Vascular testing checks for how well blood circulation is in the veins and arteries. This is most often done to determine and treat a patient for peripheral artery disease (PAD), stroke, and aneurysms. Podiatrists utilize vascular testing when a patient has symptoms of PAD or if they believe they might. If a patient has diabetes, a podiatrist may determine a vascular test to be prudent to check for poor blood circulation.
How Is it Conducted?
Most forms of vascular testing are non-invasive. Podiatrists will first conduct a visual inspection for any wounds, discoloration, and any abnormal signs prior to a vascular test.
The most common tests include:
These tests are safe, painless, and easy to do. Once finished, the podiatrist can then provide a diagnosis and the best course for treatment.
Read more about Vascular Testing in Podiatry
The foot condition known as cracked heels can develop for several reasons. These can include a vitamin deficiency, being overweight, and certain fungal conditions. Additionally, people who are diabetic may be more likely to experience cracked heels. This may be a result from a lack of circulation that can often accompany diabetes. Fissures, which are deep cracks in the skin, can cause significant pain and discomfort. Relief may be found when shoes that are worn have a closed back. Additionally, patients have found their skin may soften when a good moisturizer is applied, and it may help to avoid being barefoot. Drinking plenty of fresh water daily may help to reduce the risk of developing cracked heels. If you would like more information about how to prevent the onset of cracked heels, please confer with a podiatrist who can provide you with proper knowledge.
If the skin on your feet starts to crack, you may want to see a podiatrist to find treatment. If you have any concerns, contact Matthew McQuaid, DPM from Lake Mendocino Podiatry. Our doctor can provide the care you need to keep you pain-free and on your feet.
It is important to moisturize your cracked heels in order to prevent pain, bleeding, and infection. The reason cracked heels form is because the skin on the foot is too dry to support the immense pressure placed on them. When the foot expands, the dry skin on the foot begins to split.
Ways to Help Heal Them
Ways to Prevent Cracked Heels
If you are unsure how to proceed in treating cracked heels, seek guidance from a podiatrist. Your doctor will help you with any questions or information you may need.

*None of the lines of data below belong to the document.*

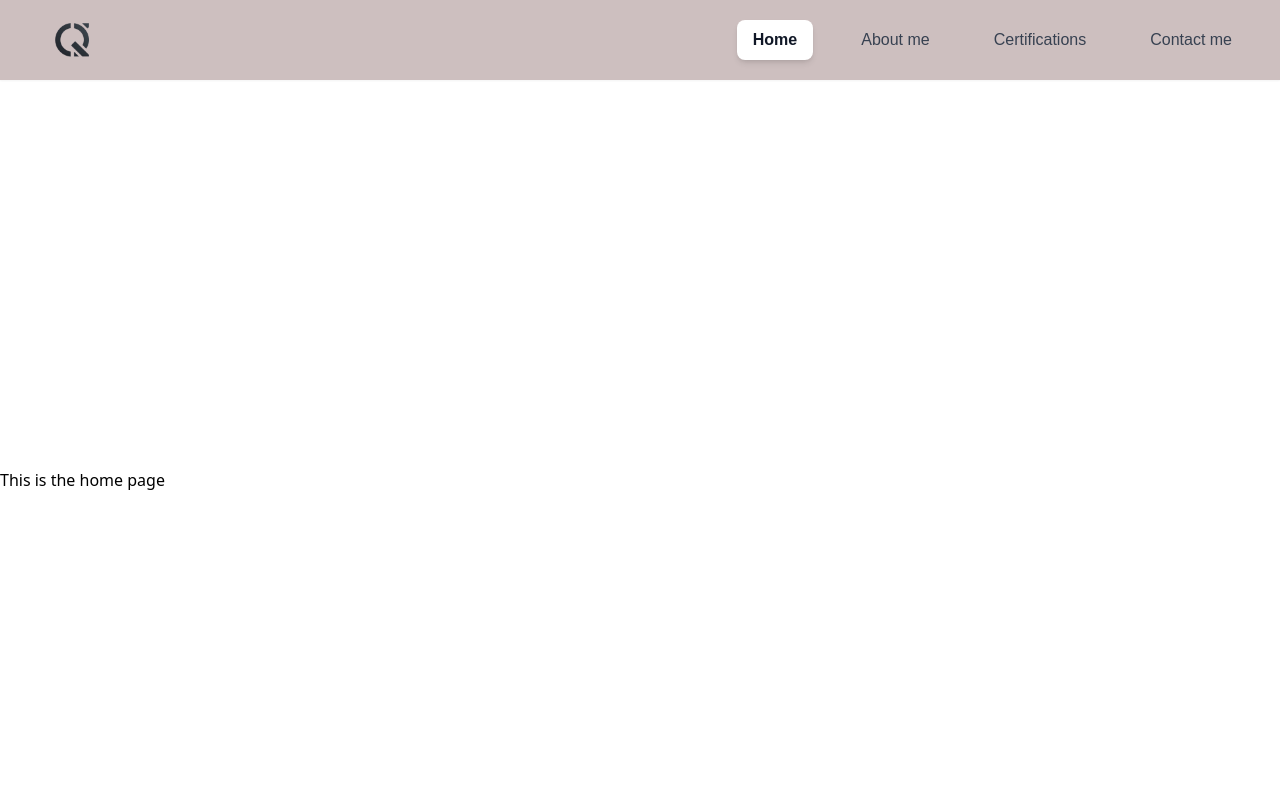
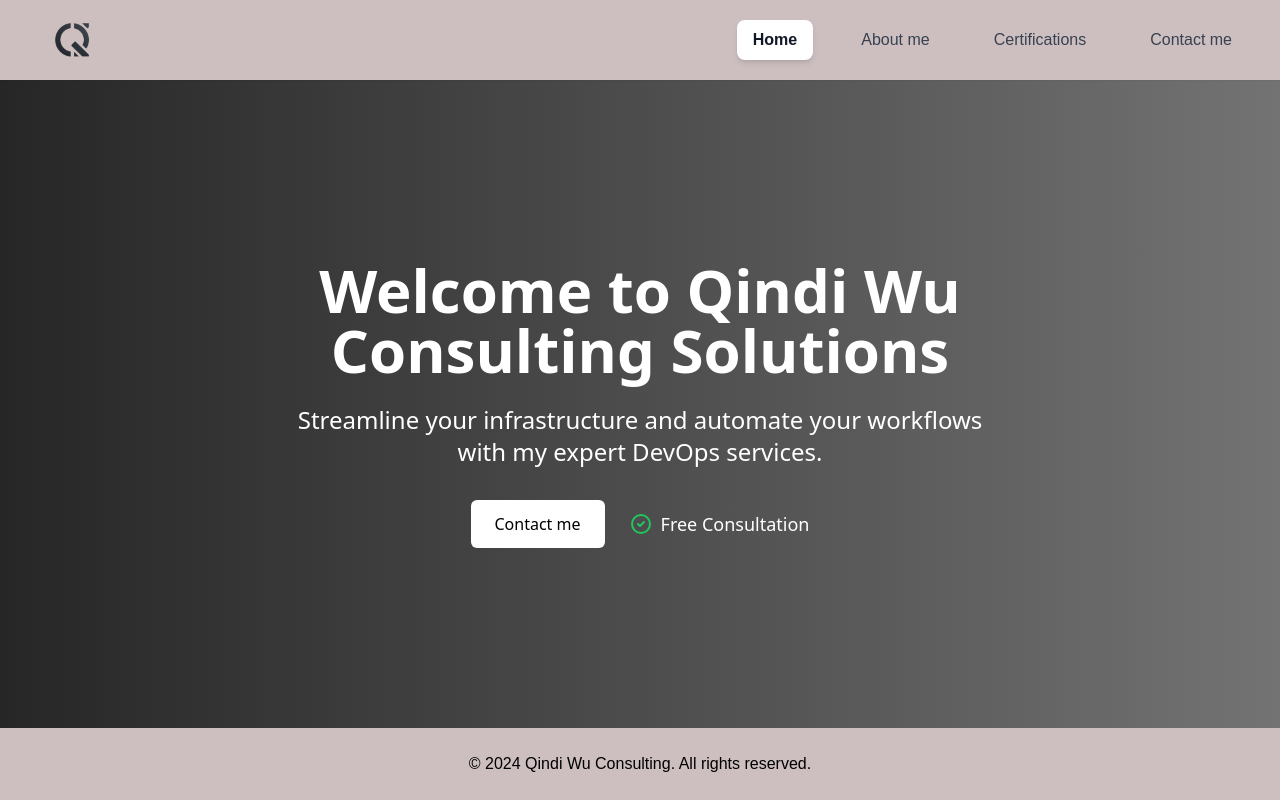
Before and after one commit to KyNaOo/showcaseQWC, a Vue app: page / in a window 1280 px wide. Shown: the top 800 px of the page. Built offline with nearby package versions, Linux system fonts and the light colour scheme; a web font is replaced by a local one.

Commit message:
feat: home page

```diff
--- a/index.html
+++ b/index.html
@@ -12,7 +12,7 @@
     />
     <title>QWC</title>
   </head>
-  <body>
+  <body class="m-0 p-0 h-full">
     <div id="app"></div>
     <script type="module" src="/src/main.js"></script>
   </body>
--- a/src/App.vue
+++ b/src/App.vue
@@ -1,15 +1,15 @@
 <script setup>
-import { RouterLink, RouterView } from "vue-router";
+import { RouterView } from "vue-router";
 import Footer from "./components/Footer.vue";
 import NavBar from "./components/NavBar.vue";
 </script>
 
 <template>
-  <NavBar />
-
-  <RouterView />
-
-  <Footer />
+  <div class="flex flex-col min-h-screen">
+    <NavBar />
+    <RouterView class="flex-grow" />
+    <Footer />
+  </div>
 </template>
 
 <style scoped></style>
--- a/src/views/AboutView.vue
+++ b/src/views/AboutView.vue
@@ -1,5 +1,5 @@
 <template>
-  <div class="lg:min-h-screen lg:flex lg:items-center">
+  <div class="lg:flex lg:items-center overflow-hidden">
     <h1>This is an about page</h1>
   </div>
 </template>
--- a/src/views/CertificationsView.vue
+++ b/src/views/CertificationsView.vue
@@ -1,8 +1,7 @@
 <template>
-  <div class="lg:min-h-screen lg:flex lg:items-center">
+  <div class="lg:flex lg:items-center overflow-hidden">
     <h1>This is an certifications page</h1>
   </div>
 </template>
 
-<style>
-</style>
+<style></style>
--- a/src/views/ContactView.vue
+++ b/src/views/ContactView.vue
@@ -1,5 +1,5 @@
 <template>
-  <div class="lg:min-h-screen lg:flex lg:items-center">
+  <div class="lg:flex lg:items-center overflow-hidden">
     <h1>This is an contact page</h1>
   </div>
 </template>
--- a/src/views/HomeView.vue
+++ b/src/views/HomeView.vue
@@ -1,9 +1,47 @@
-<script setup></script>
-
+<script></script>
 <template>
-  <div class="lg:min-h-screen lg:flex lg:items-center">
-    <h1>This is the home page</h1>
+  <div
+    class="flex-grow bg-gradient-to-r from-neutral-800 to-neutral-500 flex items-center justify-center text-white"
+  >
+    <div class="max-w-3xl text-center px-4 sm:px-6 lg:px-8">
+      <h1 class="text-4xl sm:text-5xl lg:text-6xl font-bold mb-6">
+        Welcome to Qindi Wu Consulting Solutions
+      </h1>
+      <p class="text-lg sm:text-xl lg:text-2xl mb-8 leading-relaxed">
+        Streamline your infrastructure and automate your workflows with my
+        expert DevOps services.
+      </p>
+      <div
+        class="flex flex-col sm:flex-row items-center justify-center space-y-4 sm:space-y-0 sm:space-x-6"
+      >
+        <a
+          href="/contact"
+          class="bg-white hover:bg-gray-300 text-black font-medium py-3 px-6 rounded-md transition-colors"
+        >
+          Contact me
+        </a>
+        <div class="flex items-center space-x-2">
+          <svg
+            xmlns="http://www.w3.org/2000/svg"
+            class="h-6 w-6 text-green-500"
+            fill="none"
+            viewBox="0 0 24 24"
+            stroke="currentColor"
+            stroke-width="2"
+          >
+            <path
+              stroke-linecap="round"
+              stroke-linejoin="round"
+              d="M9 12l2 2 4-4m6 2a9 9 0 11-18 0 9 9 0 0118 0z"
+            />
+          </svg>
+          <span class="text-lg">Free Consultation</span>
+        </div>
+      </div>
+    </div>
   </div>
 </template>
 
-<style></style>
+<style scoped>
+/* Optionally, add any custom styling here */
+</style>
```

The metatarsals are the five long bones located in the middle of your foot which connect the toes to the rest of the foot. When any of these bones break, it is known as a metatarsal fracture. There are several types of metatarsal fractures. Stress fractures occur when a bone develops one or more tiny cracks due to it being unable to bear the load placed on it. A Lisfranc fracture-dislocation occurs when the second metatarsal bone is broken and knocked out of place. A fracture of the fifth metatarsal bone, the most common type of metatarsal fracture, occurs when excessive stress or overuse causes the bone that connects your pinky toe to the rest of your foot to break. If you have symptoms of a broken foot bone, such as pain, swelling, bruising, and difficulty walking or bearing weight on the injured foot, it is strongly suggested that you seek the care of a podiatrist as soon as possible.
A broken foot requires immediate medical attention and treatment. If you need your feet checked, contact Matthew McQuaid, DPM from Lake Mendocino Podiatry. Our doctor can provide the care you need to keep you pain-free and on your feet.
Broken Foot Causes, Symptoms, and Treatment
A broken foot is caused by one of the bones in the foot typically breaking when bended, crushed, or stretched beyond its natural capabilities. Usually the location of the fracture indicates how the break occurred, whether it was through an object, fall, or any other type of injury.
Common Symptoms of Broken Feet:
Those that suspect they have a broken foot shoot seek urgent medical attention where a medical professional could diagnose the severity.
Treatment for broken bones varies depending on the cause, severity and location. Some will require the use of splints, casts or crutches while others could even involve surgery to repair the broken bones. Personal care includes the use of ice and keeping the foot stabilized and elevated.